About fifteen minutes into my first day as a communication coordinator, I sat down at my desk, took a deep breath, opened a new journal, and wrote in its first page:
"Christ is the message."
I wrote this because I knew it wouldn't be long before I'd be tempted to make going viral my sole motivation for producing and communicating content, and I wanted to establish a habit of constantly reminding myself that what I'm doing is not about going viral. It's about communicating messages I believe are important.
As I see it, "going viral" is a digital expression of The American Dream. It's the attractive but inherently flawed notion that influence and wealth can be attained if people dream big , try hard, and manipulate their circumstances enough to get what they want.
Though the platform and means used may differ, many people have the same end in mind when they communicate what they communicate: influence and/or wealth.

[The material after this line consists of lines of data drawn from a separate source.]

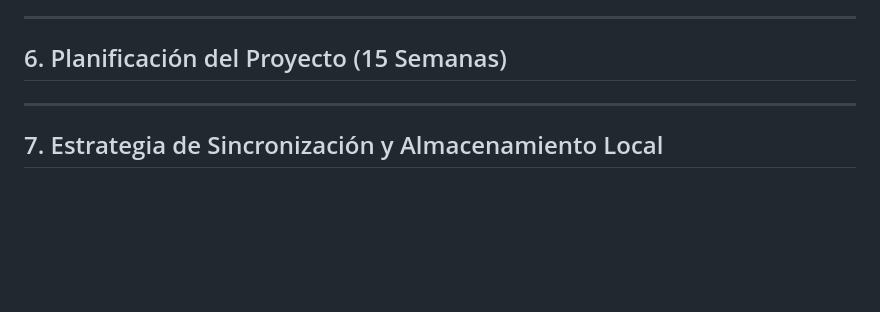
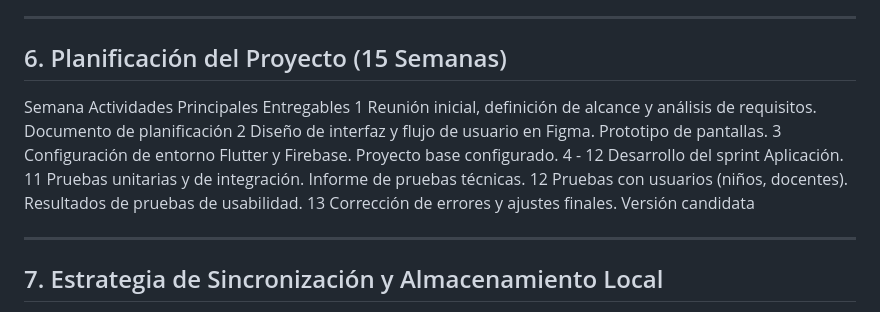
Before and after one commit to cbhas/piensa-play, a Markdown page: README.md, the part around the change. Rendered like a GitHub page; blank space fills up the shorter version.

```diff
--- a/README.md
+++ b/README.md
@@ -66,6 +66,14 @@ El trabajo colaborativo se realizará mediante **GitHub**, utilizando ramas de d
 
 ## 6. Planificación del Proyecto (15 Semanas)
 
+Semana	Actividades Principales	Entregables
+1	Reunión inicial, definición de alcance y análisis de requisitos.	Documento de planificación
+2	Diseño de interfaz y flujo de usuario en Figma.	Prototipo de pantallas.
+3	Configuración de entorno Flutter y Firebase.	Proyecto base configurado.
+4 - 12	Desarrollo del sprint	Aplicación.
+11	Pruebas unitarias y de integración.	Informe de pruebas técnicas.
+12	Pruebas con usuarios (niños, docentes).	Resultados de pruebas de usabilidad.
+13	Corrección de errores y ajustes finales.	Versión candidata
 
 
 ---
```
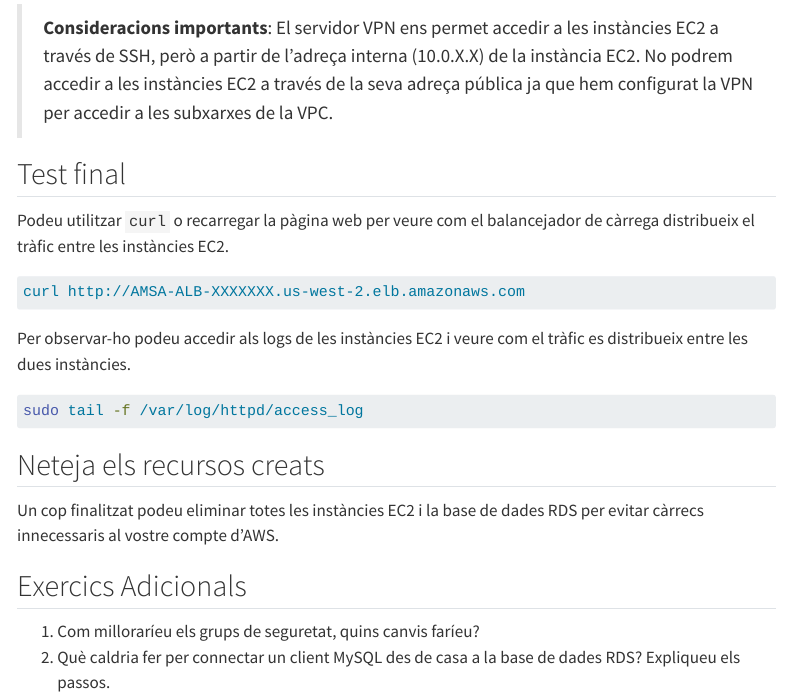
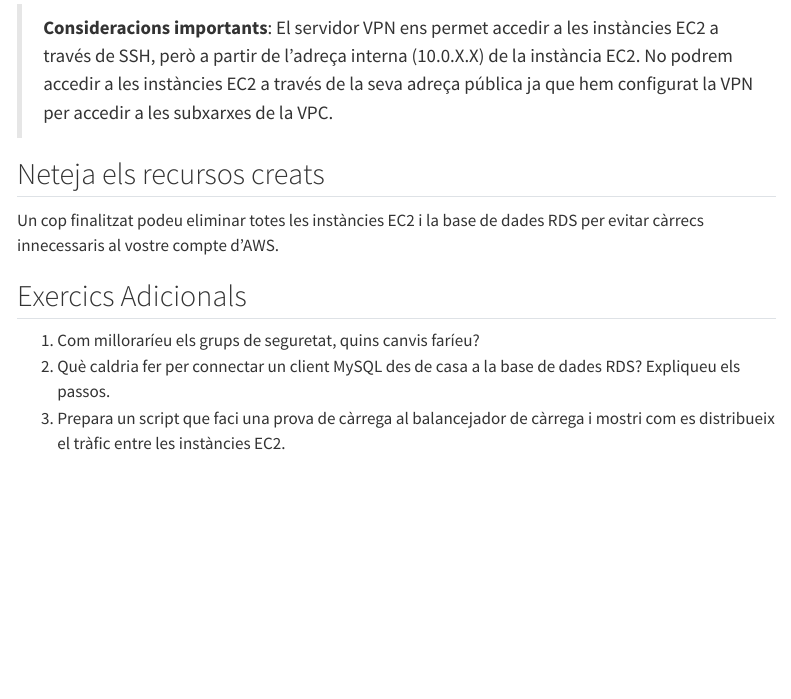
Before and after one commit to francescsolsonatehas/AMSA-AWS, a Quarto document (laboratories/02-network/01-aws-wordpress.qmd): the page in a window 1100 px wide, from 9590 px down. Rendered offline with R 4.5, knitr and Pandoc in place of Quarto, with nearby package versions; menus at the side of the page are left out; long lines of code are wrapped.

Commit message:
feat: add exercices to lab

````diff
--- a/laboratories/02-network/01-aws-wordpress.qmd
+++ b/laboratories/02-network/01-aws-wordpress.qmd
@@ -411,22 +411,6 @@ Finalment, connecteu-vos a les instàncies EC2:
 
 > **Consideracions importants**: El servidor VPN ens permet accedir a les instàncies EC2 a través de SSH, però a partir de l'adreça interna (10.0.X.X) de la instància EC2. No podrem accedir a les instàncies EC2 a través de la seva adreça pública ja que hem configurat la VPN per accedir a les subxarxes de la VPC.
 
-
-## Test final
-
-Podeu utilitzar `curl` o recarregar la pàgina web per veure com el balancejador de càrrega distribueix el tràfic entre les instàncies EC2.
-
-```bash
-curl http://AMSA-ALB-XXXXXXX.us-west-2.elb.amazonaws.com
-```
-
-Per observar-ho podeu accedir als logs de les instàncies EC2 i veure com el tràfic es distribueix entre les dues instàncies.
-
-```bash
-sudo tail -f /var/log/httpd/access_log
-```
-
-
 ## Neteja els recursos creats
 
 Un cop finalitzat podeu eliminar totes les instàncies EC2 i la base de dades RDS per evitar càrrecs innecessaris al vostre compte d'AWS.
@@ -435,3 +419,4 @@ Un cop finalitzat podeu eliminar totes les instàncies EC2 i la base de dades RD
 
 1. Com milloraríeu els grups de seguretat, quins canvis faríeu?
 2. Què caldria fer per connectar un client MySQL des de casa a la base de dades RDS? Expliqueu els passos.
+3. Prepara un script que faci una prova de càrrega al balancejador de càrrega i mostri com es distribueix el tràfic entre les instàncies EC2.
````
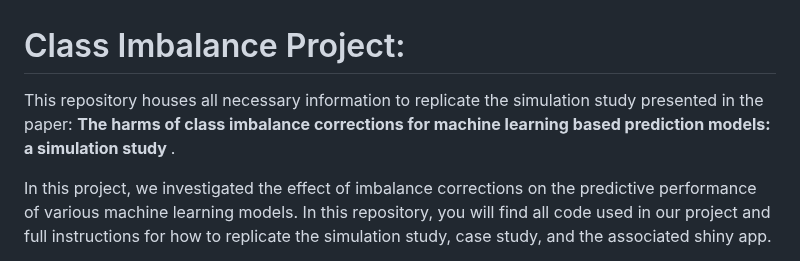
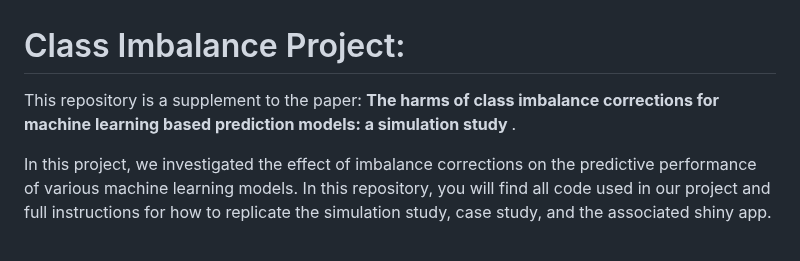
Before and after one commit to alexcarriero/class_imbalance_project, a Markdown page: README.md, the part around the change. GitHub-like rendering.

```diff
--- a/README.md
+++ b/README.md
@@ -1,6 +1,6 @@
 # Class Imbalance Project:
 
-This repository houses all necessary information to replicate the simulation study presented in the paper: <strong>The harms of class imbalance corrections for machine learning based prediction models: a simulation study </strong>.
+This repository is a supplement to the paper: <strong>The harms of class imbalance corrections for machine learning based prediction models: a simulation study </strong>.
 
 In this project, we investigated the effect of imbalance corrections on the predictive performance of various machine learning models. In this repository, you will find all code used in our project and full instructions for how to replicate the simulation study, case study, and the associated shiny app.
 
```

This idea and the expressions of it are flawed, however, because they don't actually deliver on what they promise. Whether you're communicating about Jesus, selling a product, promoting your art, or simply sharing an idea or piece of content that is important to you, allowing the idea of going viral to be your only motivation will actually hurt your work.
Going viral equates success with having as many people as possible come into contact with the content you are sharing. Within this frame of understanding, popularity and volume of views is the end goal of any communicated piece of information.
But just because something is popular or has a high volume of views doesn't mean it will inspire lasting transformation.
Which is why the end goal of communicating content has to be facilitating transformation in peoples' hearts and minds. If what you communicate to people becomes popular but has no influence on peoples' hearts and minds, then your communication isn't effective. Your viral video or trending tweet will eventually be swept away in the wash of social media by the next popular cat fail video or 137 character witticism, and nobody will remember or be influenced by what you communicated.
So whether you communicate for a church, a not for profit, a small company, a large corporation, or yourself, you have to constantly ask the question: would I rather have what I'm posting transform the hearts and minds of 50 people, or, would I rather have what I'm sharing be viewed by 50,000 people, but have no influence on how they view themselves and the world?
Of course, the best communication results in both transformation and 50,000 views, but you have to ask polarizing questions like the one above if you're going to have any hope of keeping your motivations in check and being effective in communications.
And not surprisingly, the most effective communication happens when you think deeper than going viral, because making transformation your motivation enhances, rather than inhibits, clarity, impact, and creativity.
So whether you're communicating the the gospel or selling soft drinks with social media, you have to decide early on what your motivation will be: going viral or facilitating transformation.
It's best to choose the latter.